**Work item:** Set down exactly the lines below, starting at the one that contains "an @@ line." and ending at the one that contains "Also changed, not shown: 1 other file.", with both of those lines included and nothing else.
-- -- --
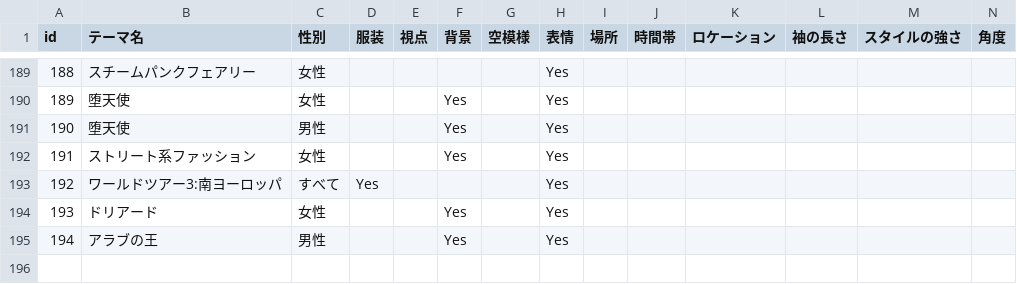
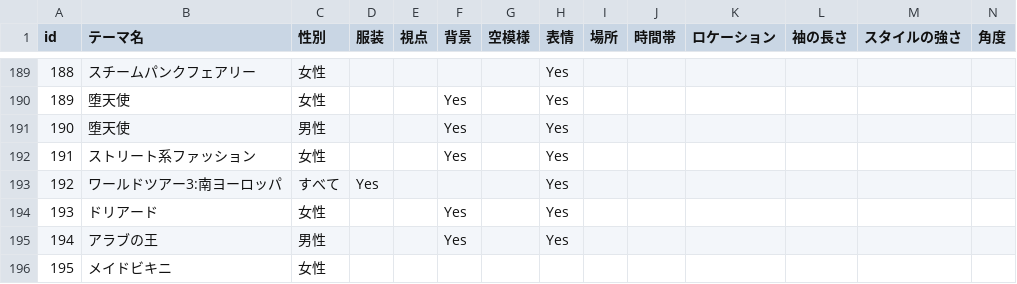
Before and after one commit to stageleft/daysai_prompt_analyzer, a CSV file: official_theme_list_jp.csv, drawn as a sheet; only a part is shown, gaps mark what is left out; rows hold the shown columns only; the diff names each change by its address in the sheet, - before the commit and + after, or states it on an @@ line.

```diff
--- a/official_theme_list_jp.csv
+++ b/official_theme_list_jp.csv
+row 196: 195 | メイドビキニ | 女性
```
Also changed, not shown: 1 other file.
-- -- --
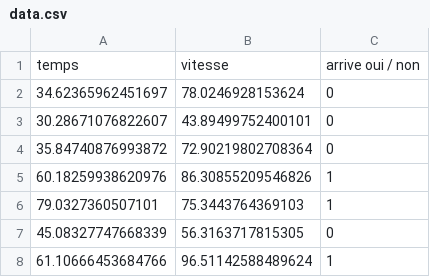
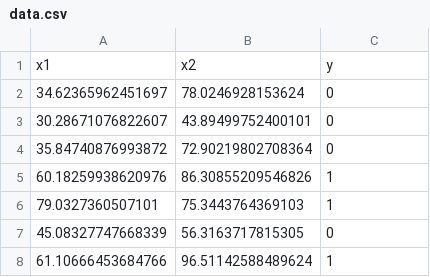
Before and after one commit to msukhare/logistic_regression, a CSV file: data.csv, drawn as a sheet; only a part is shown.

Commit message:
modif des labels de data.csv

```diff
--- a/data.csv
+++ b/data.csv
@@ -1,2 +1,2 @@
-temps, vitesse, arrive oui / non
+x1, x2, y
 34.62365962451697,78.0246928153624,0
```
-- -- --
**Problem solution:**
Before and after one commit to stageleft/daysai_prompt_analyzer, a CSV file: official_theme_list_jp.csv, drawn as a sheet; only a part is shown, gaps mark what is left out; rows hold the shown columns only; the diff names each change by its address in the sheet, - before the commit and + after, or states it on an @@ line.

```diff
--- a/official_theme_list_jp.csv
+++ b/official_theme_list_jp.csv
+row 196: 195 | メイドビキニ | 女性
```
Also changed, not shown: 1 other file.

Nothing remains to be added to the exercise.